Guest - The Glee Club 15 MB
Crackers In The Mouth 28 MB
The Hot Seat 15 MB
Squirtless Seltzer Bottle 15 MB
Instructions For Milking A Cow 15 MB
Suspended Over A Water Tank 7.5 MB
Sing 'Rockabye Baby' 15 MB
Christmas Seals 27 MB
Guest - William Bendix 28 MB
Walking Man Revealed 27 MB
Guest - Boris Karloff 27 MB
Guest - Spike Jones 29 MB
Sit in a Crow's Nest 27 MB
The Laughing Boy Is Guessed 6.9 MB
Man Sealed In Room For One Week 27 MB
Truth or Consequences would sometimes go for the heartstrings, staging family reunions, bringing war buddies back together, and most famously, in 1948 asking for donations to help a young boy they called `Jimmy' - who was in a cancer ward in Boston - get a TV set to watch his beloved Boston Braves, and to fund cancer research.
"Let's make Jimmy and thousands of other boys and girls happy who are suffering from cancer, by aiding the research to help find a cure for cancer in children," Edwards asked his listeners.
In one week, $20,000 was raised and the Jimmy Fund was created. The Braves championed this fund until their move to Milwaukee in 1953, then the Red Sox took over.
Truth or Consequences made a hugely successful transition to television, first with Ralph Edwards as host, and then in 1956, with Bob Barker.
While Edwards would create other Television shows, such as Name That Tune (1970s) and The People's Court, beyond Truth or Consequences, he is probably best known for the hugely popular, and often parodied, This is Your Life.
The format was simple.
Each week Ralph Edwards would surprise someone (usually a celebrity, but sometimes not) live, in front of a studio audience, with a biography of their life. While a few guests may have known what was coming, most were completely caught by surprise.
He would fly in long lost loves, old pals, and elementary school teachers to reminisce. A few of the `guests' were mortified by the experience, but most came to enjoy the ambush show before the ending credits rolled.
Stan Laurel reportedly held a grudge for years, being `tricked' into doing his and Oliver Hardy's only American Television appearance on December 1st, 1954.
Lowell Thomas was probably the most openly hostile on-air guest. When Edwards assured the visibly annoyed Thomas that he would enjoy what was to come, Thomas replied, "I doubt that very much."
Edwards was one celebrity who was never honored with a show. He gave strict orders that to do so would result in the firing of his entire staff.
We've got 7 episodes, including the infamous Laurel and Hardy episode. We don't have Lowell Thomas. A pity.

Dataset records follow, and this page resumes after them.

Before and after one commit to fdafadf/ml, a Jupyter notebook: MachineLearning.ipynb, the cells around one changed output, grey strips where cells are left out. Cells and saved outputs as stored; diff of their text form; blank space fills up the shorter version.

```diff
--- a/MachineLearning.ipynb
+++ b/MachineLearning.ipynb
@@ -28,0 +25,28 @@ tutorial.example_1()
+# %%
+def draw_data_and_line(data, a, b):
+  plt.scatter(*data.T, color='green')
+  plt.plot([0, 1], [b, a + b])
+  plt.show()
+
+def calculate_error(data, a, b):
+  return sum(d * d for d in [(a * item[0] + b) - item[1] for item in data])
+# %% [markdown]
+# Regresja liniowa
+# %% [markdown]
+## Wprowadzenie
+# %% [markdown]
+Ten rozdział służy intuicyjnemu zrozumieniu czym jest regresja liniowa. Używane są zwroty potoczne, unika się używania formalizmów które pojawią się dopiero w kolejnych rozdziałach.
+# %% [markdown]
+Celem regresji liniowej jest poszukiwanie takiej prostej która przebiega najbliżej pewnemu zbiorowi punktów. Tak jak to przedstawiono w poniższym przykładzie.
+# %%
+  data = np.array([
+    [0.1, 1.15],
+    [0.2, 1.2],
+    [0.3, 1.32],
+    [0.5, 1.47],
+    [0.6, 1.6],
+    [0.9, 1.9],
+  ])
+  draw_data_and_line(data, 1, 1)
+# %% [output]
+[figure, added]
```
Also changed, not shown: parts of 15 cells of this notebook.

Edwards, who died in 2005, continued to produce successful television shows well into the 1980's and 1990's, including the creation of a popular new genre of show - `courtroom' arbitration.
He made Judge Joseph Wapner a star.
He was 92 when he died. One of the true pioneers of radio, of early TV, and the creative force behind a huge segment of Americana.
Ralph Edwards, this was your life.